    Proxy servers, mail filters, IPS/IDS, and other corporate solutions may not play as significant a role in stopping threats when employees connect from outside of the corporate office environment. Also, if an employee’s work device is a BYOD, it may not have the same security protections as a company-issued laptop, tablet, or phone. With multiple employees accessing systems and applications remotely and at the same time, user and entity behavior analytics (UEBA) tools may have trouble establishing a new baseline for “normal behaviour” for each user, thereby reducing the tool’s ability to recognize atypical behaviour that may compromise the organization’s systems.
  5.  Hardened Devices
    Ensuring that a corporate-issued device remains patched and updated, and that antivirus and other security tools have the latest signature updates are ways to close security gaps, thereby hardening them against exploitation by criminals. These efforts, though, can be more challenging to implement with remote or dynamic workforces. Software patching, for instance, typically occurs during off-hours. Employees that deviate from the standard 9-to-5 workday to accommodate for childcare, eldercare, and other responsibilities may cause security updates to be delayed or paused, leaving security gaps unaddressed.    

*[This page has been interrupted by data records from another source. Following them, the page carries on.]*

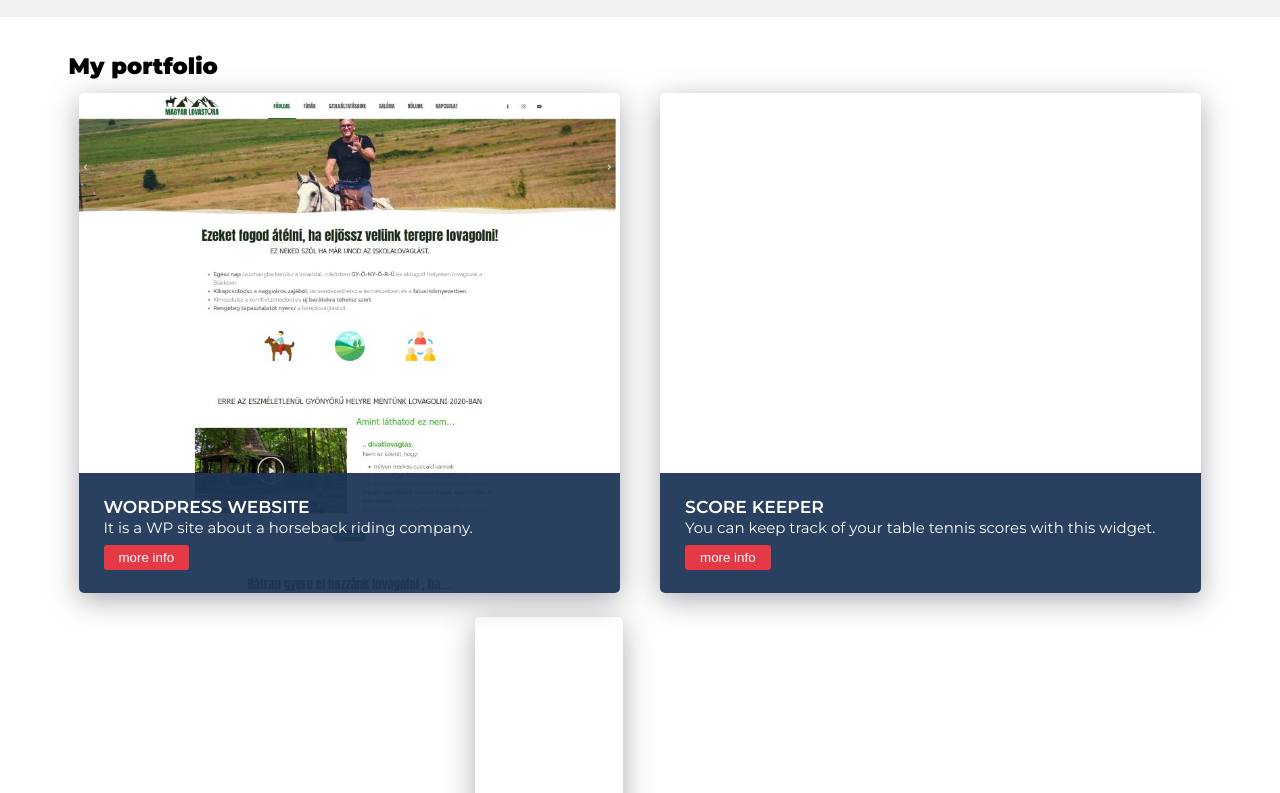
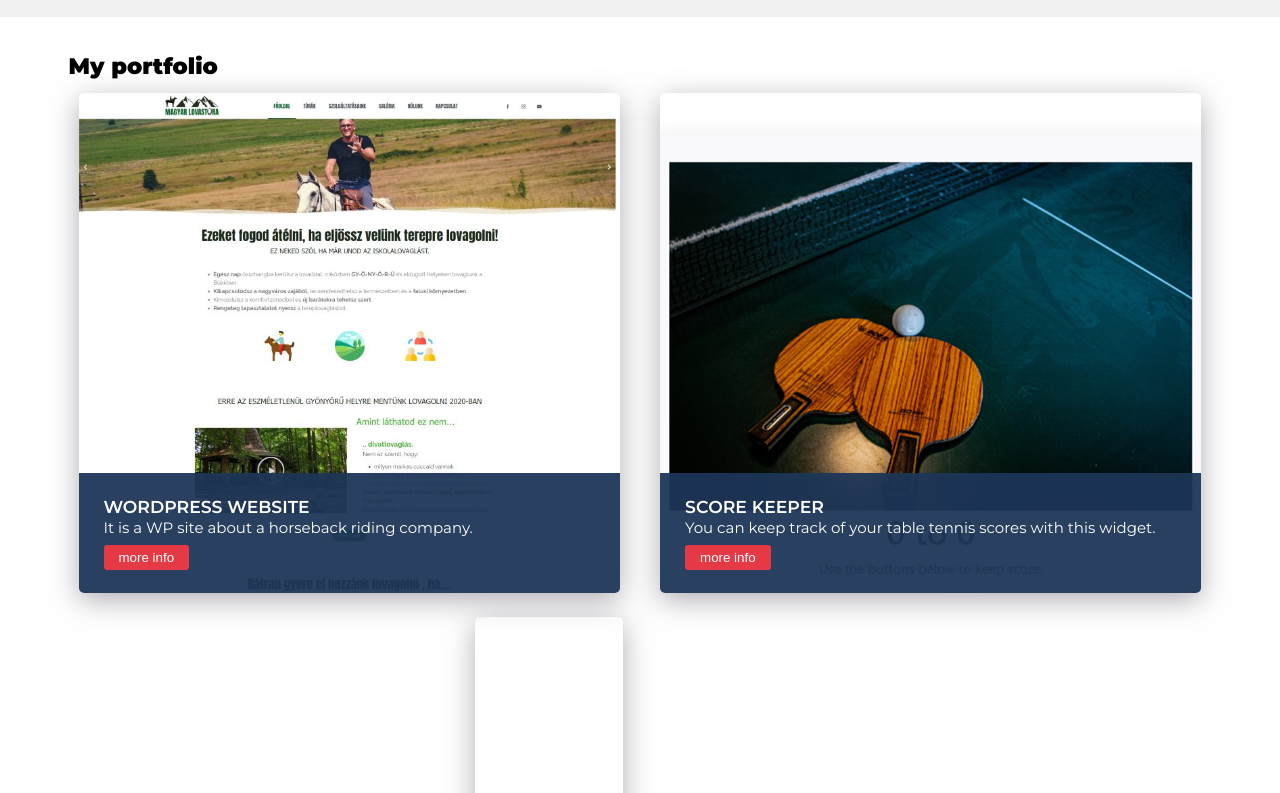
Before and after one commit to AronFabianHu/aronfabianhu.github.io, a plain HTML site: page index.html in a window 1280 px wide. Shown: the part 789-1582 px from the top of the page. Drawn offline with Linux system fonts and the light colour scheme.

Commit message:
Update new portfolio

```diff
--- a/app.css
+++ b/app.css
@@ -400,6 +400,13 @@ h2 {
 
 }
 
+.thumbs2 {
+    background-image: url("images/portfolio/score-keeper-portfolio.jpg");
+    background-position: top center;
+    background-size: cover;
+
+}
+
 @media (max-width: 1524px) {
     .portfolio .thumbs {
         height: 500px;
--- a/index.html
+++ b/index.html
@@ -64,7 +64,7 @@
                     <div class="descripcion">
                         <h3>Score Keeper</h3>
                         <p>You can keep track of your table tennis scores with this widget.</p>
-                        <button><a href="https://levelupmarketin.hu/score-keeper">more info</button>
+                        <button><a href="https://levelupmarketing.hu/score-keeper/">more info</button>
                     </div>
                 </div>
                 <div class="thumbs thumbs3">
```
Also changed, not shown: images/portfolio/score-keeper-portfolio.jpg (added).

Extending Visibility to the Dynamic Workforce

A virtual public sector workforce changes everything. Remote work poses new security challenges and alters the way an agency’s security team handles day-to-day access and how it narrows-in on potential insider threats, among other considerations. 

As we discussed in the previous section, there are common characteristics of a remote workforce that introduce new attack vectors. When these vulnerabilities –both system and human – are exploited by malicious actors, they can act as a path back to the agency’s network.   

Ongoing employee education and visibility are the best defences against these and other new risks – and should extend from the agency’s internal infrastructure to each endpoint. 

While user education can continue remotely, visibility into remote environments poses more of a challenge. 

RSA offers the following six recommendations for gaining visibility into the risks presented by a remote workforce: 

  1. Combine traditional log monitoring with capturing and monitoring network packets to see how threats are traversing the network – from user device, across the network infrastructure, and to the cloud. This includes VPN links and any other external entry point into the corporate network.
  2. Monitor activity across all endpoints, on and off the network, for deep visibility into their security state, and properly prioritize alerts when there is an issue. 
  3. Enhance rule-based or signature-based threat detection with the addition of advanced machine learning through UEBA and endpoint behaviour analytics to recognize anomalies that could indicate malicious intent and threats.
  4. Streamline the activities and processes across security teams to get to the heart of a problem quickly and efficiently. When an incident is recognized, a fast response provides a better chance to stop it before resources can be fully exploited.
  5. Understand both context and threat intelligence in order to increase detection capabilities based on known indicators of an identified attack and/or threat actor. 
  6. Use technology tools to automate monitoring and response to mitigate incidents before they impact the entity.


While remote work options have been in place, the impacts of the ongoing global health crisis have brought about an unprecedented shift in how – and where – we work. 

The resulting sudden, massive shift to a remote workforce has brought into focus the potential risks, and the need for the leaders of Canadian public sector entities to strengthen their organizations’ security posture. By establishing the right levels of threat visibility and response, leaders can support and secure remote workers effectively – and minimize the impact of threats on the organization.